In the end, Brian picked Katana and I up at Watson Gap and drove us an hour and a half south to his home in Cummings, Georgia (a little north of Atlanta). Here, I met his wife – Jane. They welcomed the pup and I into their home, and even fed me a delicious dinner of meatball stew! Their kindness and hospitality was incredible. It was the last thing I ever expected when this day began with its downward spiral.
Brian is a Risk Assessment Specialist. He works with big name companies and corporations – assessing their risks. He helps implement or eliminate certain policies and practices that fall into a “risk vs reward” category (pertaining to profits and liabilities). Even more interesting than that, Brian is an ultra runner who frequently partakes in various trail/road runs spanning multiple days and hundreds of miles! The guy is impressive, as well as a picture of perfect health in his fifties!
I spent a couple hours at their home before meeting Charlie and our mutual friend, Anthony (who drove with Charlie). We met about 20 miles down the Interstate in order to save them from driving back into the countryside and losing even more time. Since it was a Saturday evening, I didn’t want to impose on Brian and Jane anymore than I already had – even though they insisted it was no trouble.
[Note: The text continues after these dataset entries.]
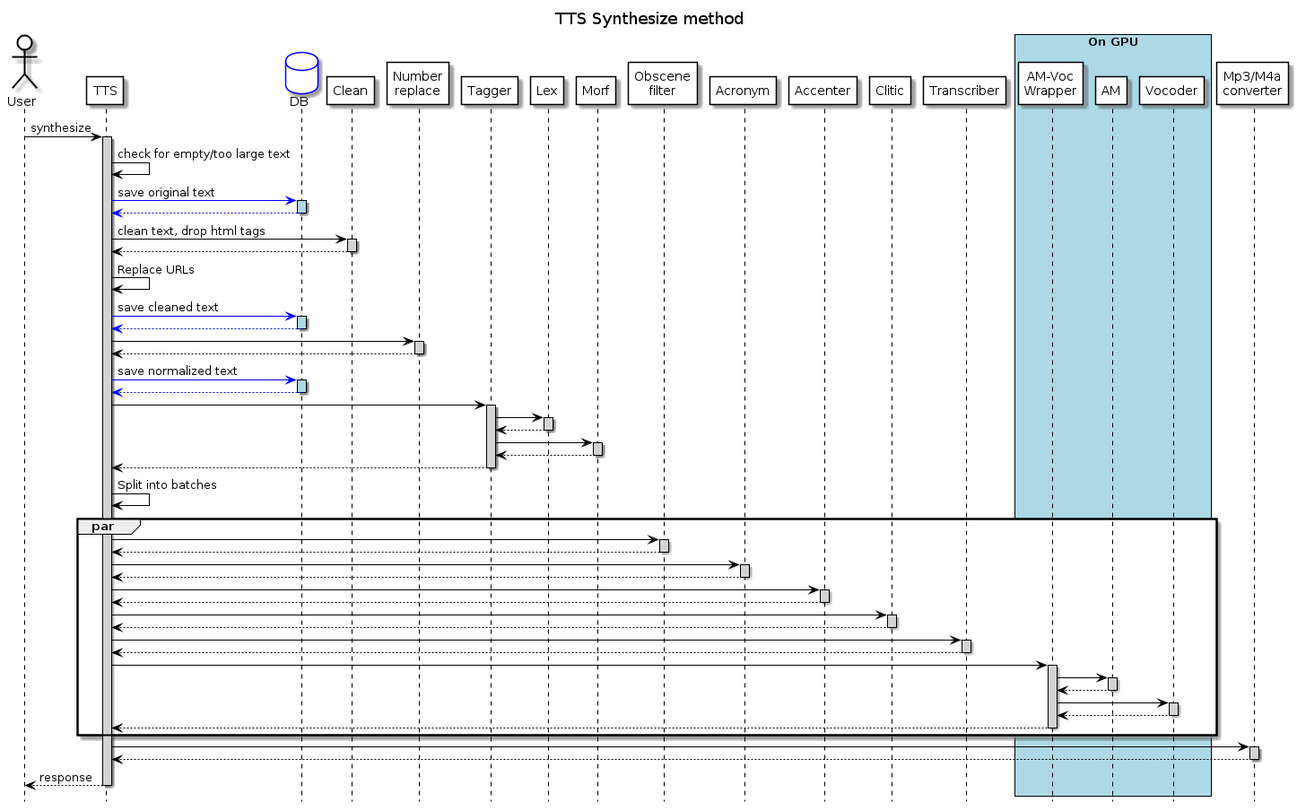
airenas/tts-line keeps this PlantUML diagram as info/tts.png. Above is the earlier version.
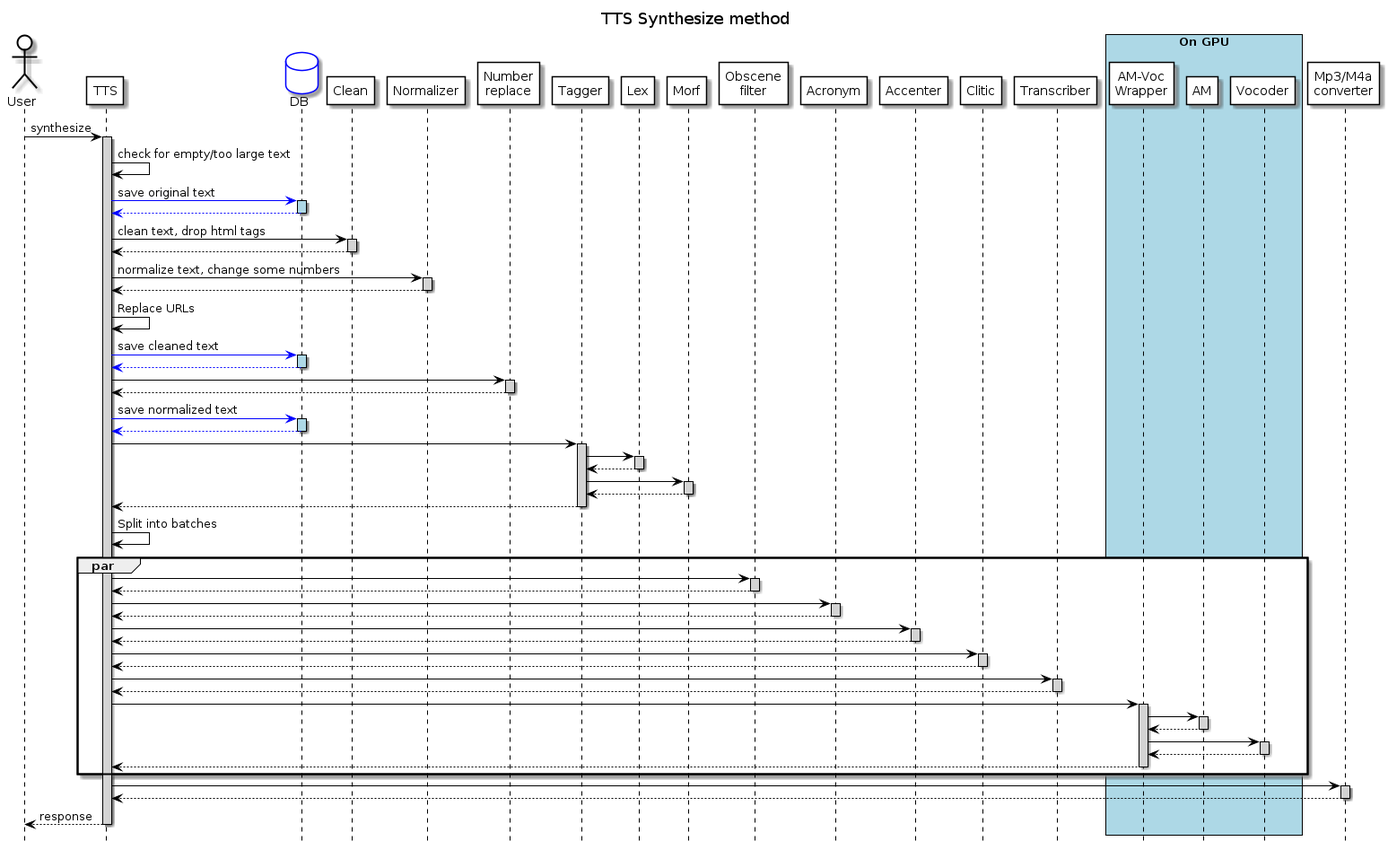
The same diagram one commit later.

Change to the diagram source:
```diff
@@ -24,6 +24,7 @@
 participant "TTS" as tts
 database "DB" as DB
 participant "Clean" as Clean
+participant "Normalizer" as Normalizer
 participant "Number\nreplace" as num
 participant "Tagger" as tagger
 participant "Lex" as lex
@@ -55,6 +56,11 @@
 activate Clean
 Clean --> tts:
 deactivate Clean
+
+tts -> Normalizer: normalize text, change some numbers
+activate Normalizer
+Normalizer --> tts:
+deactivate Normalizer
 
 tts -> tts: Replace URLs
 
```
After goodbyes, I hopped in Charlie’s truck with Katana. I took the wheel and drove us the three hours south to Sylacauga, Alabama – to the Pinhoti Outdoor Center, where my van was parked. But… not before we stopped off in Heflin, Alabama (which was enroute), to have some good wings at “Damn Yankees.”
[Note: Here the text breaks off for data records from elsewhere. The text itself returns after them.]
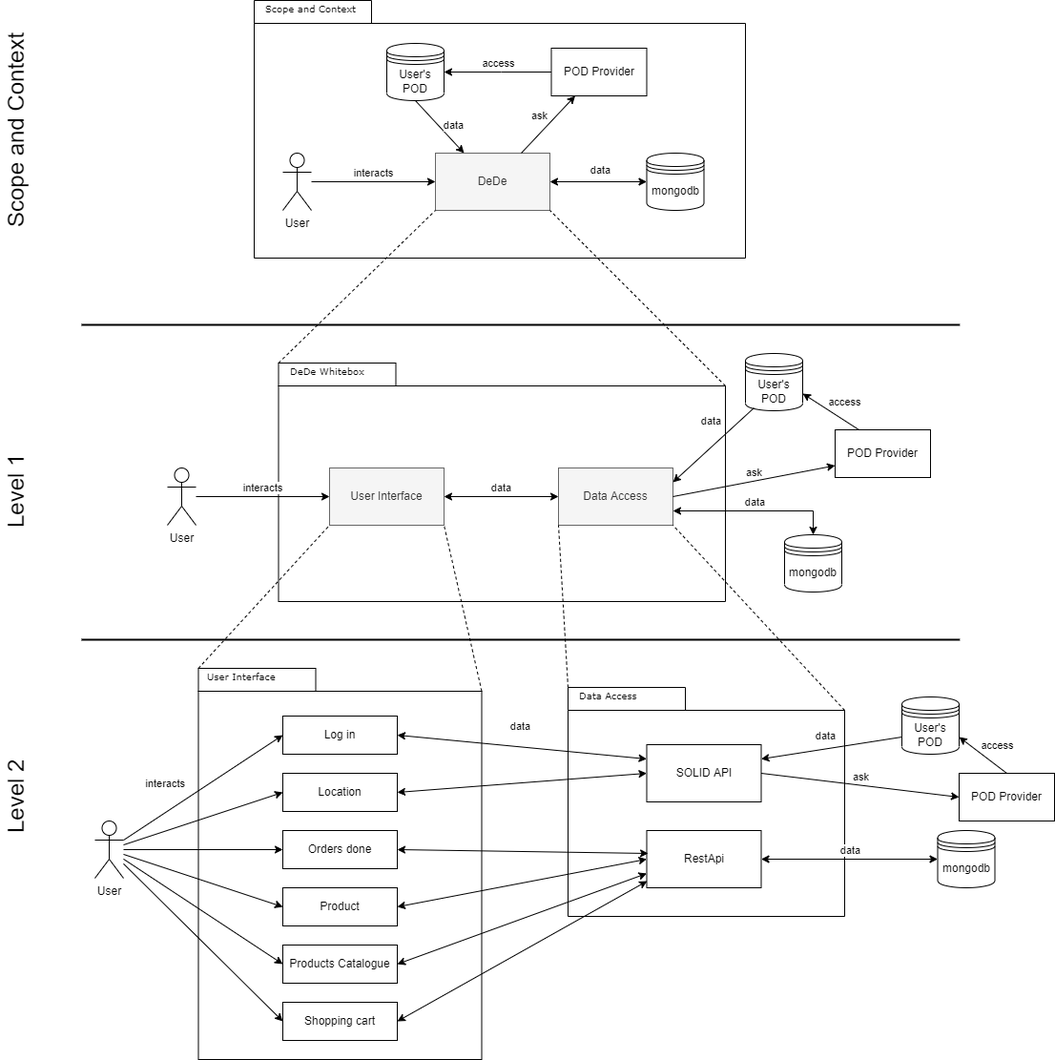
Before: docs/images/05_building_blocks_overview.png, a diagram exported from draw.io (Arquisoft/dede_en3b). Source tidied: cells renumbered, new cells last; positions are measured from the earlier drawing's top-left corner, leaving out a move shared by most shapes.
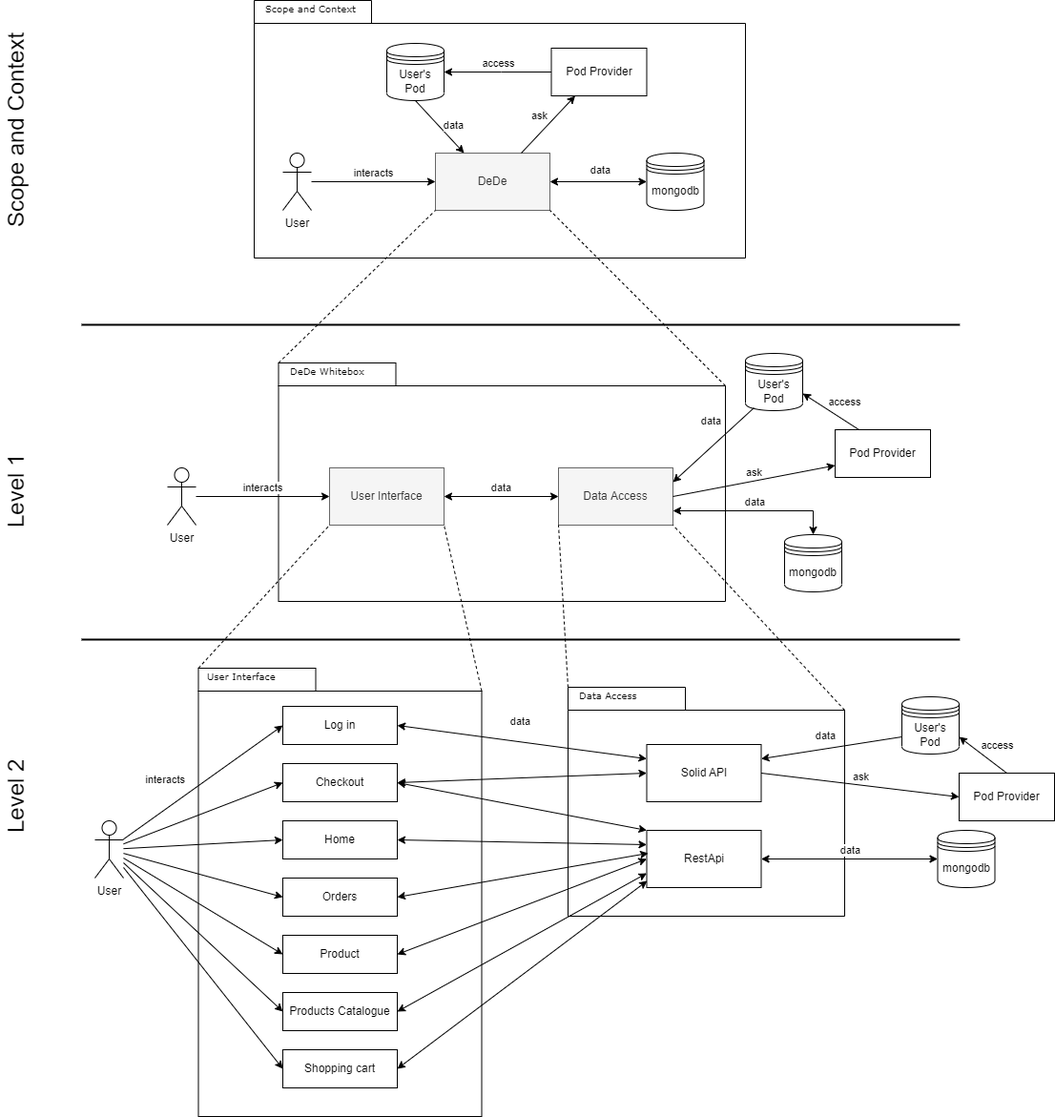
Above is the later version.

The edit, as a diff of the source:
```diff
@@ -3,7 +3,7 @@
     <mxCell id="0" />
     <mxCell id="1" parent="0" />
     <mxCell id="2" style="shape=folder;fontStyle=1;spacingTop=10;tabWidth=123;tabHeight=24;tabPosition=left;html=1;rounded=0;shadow=0;comic=0;labelBackgroundColor=none;strokeColor=#000000;strokeWidth=1;fillColor=#ffffff;fontFamily=Verdana;fontSize=10;fontColor=#000000;align=center;" parent="1" vertex="1">
-      <mxGeometry x="292.5" y="700" width="297" height="410" as="geometry" />
+      <mxGeometry x="292.5" y="700" width="297" height="470" as="geometry" />
     </mxCell>
     <mxCell id="3" style="shape=folder;fontStyle=1;spacingTop=10;tabWidth=123;tabHeight=24;tabPosition=left;html=1;rounded=0;shadow=0;comic=0;labelBackgroundColor=none;strokeColor=#000000;strokeWidth=1;fillColor=#ffffff;fontFamily=Verdana;fontSize=10;fontColor=#000000;align=center;" parent="1" vertex="1">
       <mxGeometry x="376.5" y="380" width="468.5" height="250" as="geometry" />
@@ -14,7 +14,7 @@
     <mxCell id="5" value="User" style="shape=umlActor;verticalLabelPosition=bottom;verticalAlign=top;html=1;outlineConnect=0;" parent="1" vertex="1">
       <mxGeometry x="381" y="160" width="30" height="60" as="geometry" />
     </mxCell>
-    <mxCell id="6" value="User's POD" style="shape=datastore;whiteSpace=wrap;html=1;" parent="1" vertex="1">
+    <mxCell id="6" value="User's Pod" style="shape=datastore;whiteSpace=wrap;html=1;" parent="1" vertex="1">
       <mxGeometry x="490" y="45" width="60" height="60" as="geometry" />
     </mxCell>
     <mxCell id="7" value="mongodb" style="shape=datastore;whiteSpace=wrap;html=1;" parent="1" vertex="1">
@@ -55,7 +55,7 @@
     <mxCell id="18" value="data" style="endArrow=classic;startArrow=classic;html=1;rounded=0;targetPerimeterSpacing=0;exitX=1;exitY=0.5;exitDx=0;exitDy=0;entryX=0;entryY=0.5;entryDx=0;entryDy=0;labelPosition=center;verticalLabelPosition=top;align=center;verticalAlign=bottom;" parent="1" edge="1" source="13" target="14">
       <mxGeometry relative="1" as="geometry" />
     </mxCell>
-    <mxCell id="19" value="User's POD" style="shape=datastore;whiteSpace=wrap;html=1;" parent="1" vertex="1">
+    <mxCell id="19" value="User's Pod" style="shape=datastore;whiteSpace=wrap;html=1;" parent="1" vertex="1">
       <mxGeometry x="866" y="370" width="60" height="60" as="geometry" />
     </mxCell>
     <mxCell id="20" value="mongodb" style="shape=datastore;whiteSpace=wrap;html=1;" parent="1" vertex="1">
@@ -71,7 +71,7 @@
     <mxCell id="22" style="shape=folder;fontStyle=1;spacingTop=10;tabWidth=123;tabHeight=24;tabPosition=left;html=1;rounded=0;shadow=0;comic=0;labelBackgroundColor=none;strokeColor=#000000;strokeWidth=1;fillColor=#ffffff;fontFamily=Verdana;fontSize=10;fontColor=#000000;align=center;" parent="1" vertex="1">
       <mxGeometry x="680" y="720" width="290" height="240" as="geometry" />
     </mxCell>
-    <mxCell id="23" value="SOLID API" style="rounded=0;whiteSpace=wrap;html=1;" parent="1" vertex="1">
+    <mxCell id="23" value="Solid&amp;nbsp;API" style="rounded=0;whiteSpace=wrap;html=1;" parent="1" vertex="1">
       <mxGeometry x="762.5" y="780" width="120" height="60" as="geometry" />
     </mxCell>
     <mxCell id="24" value="RestApi" style="rounded=0;whiteSpace=wrap;html=1;" parent="1" vertex="1">
@@ -83,14 +83,14 @@
     <mxCell id="26" value="data" style="endArrow=classic;startArrow=classic;html=1;rounded=0;targetPerimeterSpacing=0;exitX=1;exitY=0.5;exitDx=0;exitDy=0;entryX=0;entryY=0.5;entryDx=0;entryDy=0;labelPosition=center;verticalLabelPosition=top;align=center;verticalAlign=bottom;" parent="1" edge="1" source="24" target="25">
       <mxGeometry relative="1" as="geometry" />
     </mxCell>
-    <mxCell id="27" value="Orders done" style="rounded=0;whiteSpace=wrap;html=1;" parent="1" vertex="1">
-      <mxGeometry x="381" y="870" width="120" height="40" as="geometry" />
+    <mxCell id="27" value="Orders" style="rounded=0;whiteSpace=wrap;html=1;" parent="1" vertex="1">
+      <mxGeometry x="381" y="920" width="120" height="40" as="geometry" />
     </mxCell>
     <mxCell id="28" value="Products Catalogue" style="rounded=0;whiteSpace=wrap;html=1;" parent="1" vertex="1">
-      <mxGeometry x="381" y="990" width="120" height="40" as="geometry" />
+      <mxGeometry x="381" y="1040" width="120" height="40" as="geometry" />
     </mxCell>
     <mxCell id="29" value="Shopping cart" style="rounded=0;whiteSpace=wrap;html=1;" parent="1" vertex="1">
-      <mxGeometry x="381" y="1050" width="120" height="40" as="geometry" />
+      <mxGeometry x="381" y="1100" width="120" height="40" as="geometry" />
     </mxCell>
     <mxCell id="30" value="User" style="shape=umlActor;verticalLabelPosition=bottom;verticalAlign=top;html=1;outlineConnect=0;" parent="1" vertex="1">
       <mxGeometry x="184" y="860" width="30" height="60" as="geometry" />
@@ -140,7 +140,7 @@
     <mxCell id="43" value="Level 2" style="text;html=1;align=left;verticalAlign=top;spacingTop=-4;fontSize=24;fontFamily=Helvetica;rotation=-90;fontStyle=0;" parent="1" vertex="1">
       <mxGeometry x="60" y="810" width="90" height="40" as="geometry" />
     </mxCell>
-    <mxCell id="44" value="POD Provider" style="rounded=0;whiteSpace=wrap;html=1;" parent="1" vertex="1">
+    <mxCell id="44" value="Pod Provider" style="rounded=0;whiteSpace=wrap;html=1;" parent="1" vertex="1">
       <mxGeometry x="662.5" y="50" width="100" height="50" as="geometry" />
     </mxCell>
     <mxCell id="45" value="data" style="endArrow=classic;html=1;rounded=0;targetPerimeterSpacing=0;entryX=0.25;entryY=0;entryDx=0;entryDy=0;exitX=0.5;exitY=1;exitDx=0;exitDy=0;labelPosition=center;verticalLabelPosition=top;align=center;verticalAlign=bottom;" parent="1" edge="1" source="6" target="8">
@@ -175,7 +175,7 @@
     <mxCell id="52" value="POD Provider" style="rounded=0;whiteSpace=wrap;html=1;" parent="1" vertex="1">
       <mxGeometry x="960" y="450" width="100" height="50" as="geometry" />
     </mxCell>
-    <mxCell id="53" value="POD Provider" style="rounded=0;whiteSpace=wrap;html=1;" parent="1" vertex="1">
+    <mxCell id="53" value="Pod Provider" style="rounded=0;whiteSpace=wrap;html=1;" parent="1" vertex="1">
       <mxGeometry x="960" y="450" width="100" height="50" as="geometry" />
     </mxCell>
     <mxCell id="54" value="data" style="endArrow=classic;html=1;rounded=0;exitX=0;exitY=0.7;exitDx=0;exitDy=0;entryX=1;entryY=0.25;entryDx=0;entryDy=0;labelPosition=center;verticalLabelPosition=top;align=center;verticalAlign=bottom;" parent="1" edge="1" source="56" target="23">
@@ -184,23 +184,23 @@
     <mxCell id="55" value="ask" style="endArrow=classic;html=1;rounded=0;exitX=1;exitY=0.5;exitDx=0;exitDy=0;entryX=0;entryY=0.5;entryDx=0;entryDy=0;labelPosition=center;verticalLabelPosition=top;align=center;verticalAlign=bottom;" parent="1" edge="1" source="23" target="58">
       <mxGeometry relative="1" as="geometry" />
     </mxCell>
-    <mxCell id="56" value="User's POD" style="shape=datastore;whiteSpace=wrap;html=1;" parent="1" vertex="1">
+    <mxCell id="56" value="User's Pod" style="shape=datastore;whiteSpace=wrap;html=1;" parent="1" vertex="1">
       <mxGeometry x="1030" y="730" width="60" height="60" as="geometry" />
     </mxCell>
     <mxCell id="57" value="access" style="endArrow=classic;html=1;rounded=0;exitX=0.5;exitY=0;exitDx=0;exitDy=0;entryX=1;entryY=0.7;entryDx=0;entryDy=0;labelPosition=center;verticalLabelPosition=top;align=center;verticalAlign=bottom;" parent="1" edge="1" source="58" target="56">
       <mxGeometry x="-0.36" y="-10" relative="1" as="geometry" />
     </mxCell>
-    <mxCell id="58" value="POD Provider" style="rounded=0;whiteSpace=wrap;html=1;" parent="1" vertex="1">
+    <mxCell id="58" value="Pod Provider" style="rounded=0;whiteSpace=wrap;html=1;" parent="1" vertex="1">
       <mxGeometry x="1090" y="810" width="100" height="50" as="geometry" />
     </mxCell>
     <mxCell id="59" value="Log in" style="rounded=0;whiteSpace=wrap;html=1;" parent="1" vertex="1">
-      <mxGeometry x="381" y="750" width="120" height="40" as="geometry" />
+      <mxGeometry x="381" y="740" width="120" height="40" as="geometry" />
     </mxCell>
     <mxCell id="60" value="Product" style="rounded=0;whiteSpace=wrap;html=1;" parent="1" vertex="1">
-      <mxGeometry x="381" y="930" width="120" height="40" as="geometry" />
+      <mxGeometry x="381" y="980" width="120" height="40" as="geometry" />
     </mxCell>
-    <mxCell id="61" value="Location" style="rounded=0;whiteSpace=wrap;html=1;" parent="1" vertex="1">
-      <mxGeometry x="381" y="810" width="120" height="40" as="geometry" />
+    <mxCell id="61" value="Checkout" style="rounded=0;whiteSpace=wrap;html=1;" parent="1" vertex="1">
+      <mxGeometry x="381" y="800" width="120" height="40" as="geometry" />
     </mxCell>
     <mxCell id="62" style="endArrow=classic;html=1;rounded=0;exitX=1;exitY=0.5;exitDx=0;exitDy=0;entryX=0;entryY=0.75;entryDx=0;entryDy=0;verticalAlign=bottom;startArrow=classic;targetPerimeterSpacing=0;" parent="1" edge="1" source="28" target="24">
       <mxGeometry relative="1" as="geometry" />
@@ -240,5 +240,17 @@
     <mxCell id="73" style="endArrow=classic;html=1;rounded=0;entryX=0;entryY=0.5;entryDx=0;entryDy=0;labelPosition=left;verticalLabelPosition=top;align=right;verticalAlign=bottom;" parent="1" edge="1" source="30" target="29">
       <mxGeometry relative="1" as="geometry" />
     </mxCell>
+    <mxCell id="74" value="Home" style="rounded=0;whiteSpace=wrap;html=1;" parent="1" vertex="1">
+      <mxGeometry x="381" y="860" width="120" height="40" as="geometry" />
+    </mxCell>
+    <mxCell id="75" style="endArrow=classic;html=1;rounded=0;entryX=0;entryY=0.5;entryDx=0;entryDy=0;labelPosition=left;verticalLabelPosition=top;align=right;verticalAlign=bottom;" parent="1" edge="1" source="30" target="74">
+      <mxGeometry relative="1" as="geometry" />
+    </mxCell>
+    <mxCell id="76" style="endArrow=classic;html=1;rounded=0;exitX=1;exitY=0.5;exitDx=0;exitDy=0;entryX=0;entryY=0.25;entryDx=0;entryDy=0;verticalAlign=bottom;startArrow=classic;targetPerimeterSpacing=0;" parent="1" edge="1" source="74" target="24">
+      <mxGeometry relative="1" as="geometry" />
+    </mxCell>
+    <mxCell id="77" style="endArrow=classic;html=1;rounded=0;exitX=1;exitY=0.5;exitDx=0;exitDy=0;entryX=0;entryY=0;entryDx=0;entryDy=0;verticalAlign=bottom;startArrow=classic;targetPerimeterSpacing=0;" parent="1" edge="1" source="61" target="24">
+      <mxGeometry relative="1" as="geometry" />
+    </mxCell>
   </root>
 </mxGraphModel>
```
Thank you Charlie!
It was 11pm when we finally pulled into Pinhoti Outdoor Center, where Charlie and Anthony dropped us off. They decided to continue back to Florida rather than sleep in the truck or crowd up the van. This meant another four hours of driving. Even though everything worked out perfectly in the end, I took the opportunity to rib Charlie a little bit about the importance of an early start when undertaking long drives (this was his first ever).
So, the Pinhoti Trail is in the books and Katana and I are safe and sound, back in our mobile command center. While this wasn’t our biggest undertaking, the feeling of glorious accomplishment is no less sweet than at the conclusion of any other trail. There wasn’t a ton of strife and heartache, or enormous investment of time on this trail. The struggle and effort put forth by all parties throughout this adventure was there; it was real, and real amazing – any way you slice it. Katana smashed this trail with gusto! I’ve never seen her as happy as she is when she’s anywhere outdoors with the ones she loves. Especially when lost somewhere on the long trails of North America with no plan and no aim; other than a simple direction, and a lighthearted optimism for whatever comes our way…